=== MATERIAL SUPPLIED ===

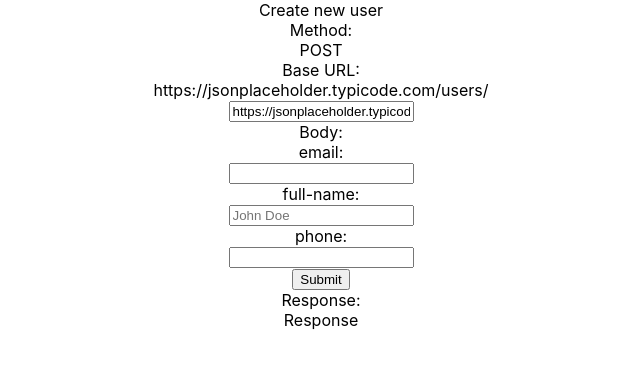
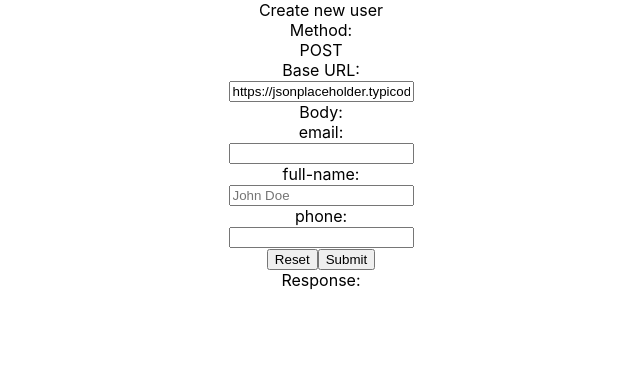
Before and after one commit to johncrogers/smartcar-endpoint-explorer, a React (Create React App) app in the folder smartcar-endpoint-explorer/: page / in a window 1280 px wide. Shown: the top 368 px of the page, without its empty margins (319-959 px from the left). Built offline with nearby package versions, Linux system fonts and the light colour scheme.

Commit message:
Implement Model layer

```diff
--- a/smartcar-endpoint-explorer/src/App.tsx
+++ b/smartcar-endpoint-explorer/src/App.tsx
@@ -32,19 +32,7 @@ const response = "Response";
 function App() {
   return (
     <div className="App">
-      <EndpointExplorer
-        endpointConfiguration={example}
-        onChangeBaseUrl={() => {
-          //
-        }}
-        onChangeRequestBodyProperty={() => {
-          //
-        }}
-        onSubmitRequest={() => {
-          //
-        }}
-        response={response}
-      />
+      <EndpointExplorer endpointConfiguration={example} />
     </div>
   );
 }
--- a/smartcar-endpoint-explorer/src/EndpointExplorer.tsx
+++ b/smartcar-endpoint-explorer/src/EndpointExplorer.tsx
@@ -1,20 +1,39 @@
 import React from "react";
 
 import { RequestForm, RequestFormProps } from "./RequestForm";
-import { ResponseDisplay, ResponseDisplayProps } from "./ResponseDisplay";
+import { ResponseDisplay } from "./ResponseDisplay";
+import { useEndpointExplorer } from "./useEndpointExplorer";
 
-type EndpointExplorerProps = RequestFormProps & ResponseDisplayProps;
+type EndpointExplorerProps = Pick<RequestFormProps, "endpointConfiguration">;
 
 export const EndpointExplorer: React.FC<EndpointExplorerProps> = (
   props: EndpointExplorerProps
 ) => {
-  const {
-    endpointConfiguration,
-    response,
-    onChangeBaseUrl,
-    onChangeRequestBodyProperty,
-    onSubmitRequest,
-  } = props;
+  const { endpointConfiguration } = props;
+  const [{ request, response, loading, error }, { executeRequest }] =
+    useEndpointExplorer(endpointConfiguration);
+  const onChangeBaseUrl: RequestFormProps["onChangeBaseUrl"] = () => {
+    // set url
+  };
+  const onChangeRequestBodyProperty: RequestFormProps["onChangeRequestBodyProperty"] =
+    () => {
+      // set values
+    };
+  const onSubmitRequest: RequestFormProps["onSubmitRequest"] = (event) => {
+    // collect values
+    const url = "";
+    const method = "";
+    const body = {};
+
+    console.log(event);
+
+    // submit request
+    executeRequest({
+      url,
+      method,
+      body,
+    });
+  };
 
   return (
     <>
--- a/smartcar-endpoint-explorer/src/RequestForm.tsx
+++ b/smartcar-endpoint-explorer/src/RequestForm.tsx
@@ -19,6 +19,8 @@ const selctors = {
   url: "RequestForm__url",
   body: "RequestForm__body",
   bodyField: "RequestForm__bodyField",
+  resetButton: "RequestForm__resetButton",
+  submitButton: "RequestForm__submitButton",
 };
 
 export const RequestForm: React.FC<RequestFormProps> = (
@@ -40,7 +42,6 @@ export const RequestForm: React.FC<RequestFormProps> = (
       </div>
       <div data-cy={selctors.url}>
         <div>Base URL:</div>
-        <div>{url}</div>
         <input
           type="text"
           placeholder="Base Url"
@@ -52,7 +53,10 @@ export const RequestForm: React.FC<RequestFormProps> = (
         <div>Body:</div>
         {body.map((fieldConfiguration) => {
           return (
-            <div data-cy={selctors.bodyField} key={fieldConfiguration.name}>
+            <div
+              data-cy={`${selctors.bodyField} ${fieldConfiguration.name}`}
+              key={fieldConfiguration.name}
+            >
               <div>{fieldConfiguration.name}:</div>
               <div>
                 <input
@@ -71,7 +75,12 @@ export const RequestForm: React.FC<RequestFormProps> = (
           );
         })}
       </div>
-      <button type="submit">Submit</button>
+      <div>
+        <input type="reset" data-cy={selctors.resetButton} />
+        <button type="submit" data-cy={selctors.submitButton}>
+          Submit
+        </button>
+      </div>
     </form>
   );
 };
--- a/smartcar-endpoint-explorer/src/ResponseDisplay.tsx
+++ b/smartcar-endpoint-explorer/src/ResponseDisplay.tsx
@@ -1,7 +1,7 @@
 import React from "react";
 
 export type ResponseDisplayProps = {
-  response: string;
+  response: string | null;
 };
 
 export const ResponseDisplay: React.FC<ResponseDisplayProps> = (
--- /dev/null
+++ b/smartcar-endpoint-explorer/src/useEndpointExplorer.tsx
@@ -0,0 +1,72 @@
+import { useCallback, useMemo, useState } from "react";
+
+import { EndpointConfiguration } from "./EndpointConfiguration";
+
+type RequestValues = {
+  url: string;
+  method: string;
+  body: Record<string, unknown>;
+};
+
+export function useEndpointExplorer(
+  endpointConfiguration: EndpointConfiguration
+): [
+  {
+    request: RequestValues;
+    response: null;
+    loading: boolean;
+    error: Record<string, unknown> | null;
+  },
+  {
+    executeRequest: (values: RequestValues) => void;
+  }
+] {
+  // State
+  const [values, setValues] = useState<
+    ReturnType<typeof useEndpointExplorer>[0]
+  >({
+    request: {
+      url: endpointConfiguration.url,
+      method: endpointConfiguration.method,
+      body: endpointConfiguration.body.reduce(
+        (
+          body: ReturnType<typeof useEndpointExplorer>[0]["request"]["body"],
+          bodyField
+        ) => {
+          if (typeof bodyField.name === "string") {
+            body[bodyField.name] = null;
+          }
+
+          return body;
+        },
+        {} as ReturnType<typeof useEndpointExplorer>[0]["request"]
+      ),
+    },
+    loading: false,
+    response: null,
+    error: null,
+  });
+
+  // Actions
+  const executeRequest: ReturnType<
+    typeof useEndpointExplorer
+  >[1]["executeRequest"] = useCallback(
+    (requestValues: RequestValues) => {
+      setValues({ ...values, request: requestValues });
+      fetch(requestValues.url, {
+        method: requestValues.method,
+        body: JSON.stringify(requestValues.body),
+      });
+    },
+    [values]
+  );
+
+  return useMemo(() => {
+    const API: ReturnType<typeof useEndpointExplorer> = [
+      values,
+      { executeRequest },
+    ];
+
+    return API;
+  }, [values, executeRequest]);
+}
```
Also changed, not shown: 2 other files (tests, documents, lock files or other folders).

===

> YOUR INSTRUCTIONS
Scan the entries above for the string "ResponseDisplayProps", and copy every line where it turns up.

> EXERCISE RESPONSE
-import { ResponseDisplay, ResponseDisplayProps } from "./ResponseDisplay";
-type EndpointExplorerProps = RequestFormProps & ResponseDisplayProps;
 export type ResponseDisplayProps = {
 export const ResponseDisplay: React.FC<ResponseDisplayProps> = (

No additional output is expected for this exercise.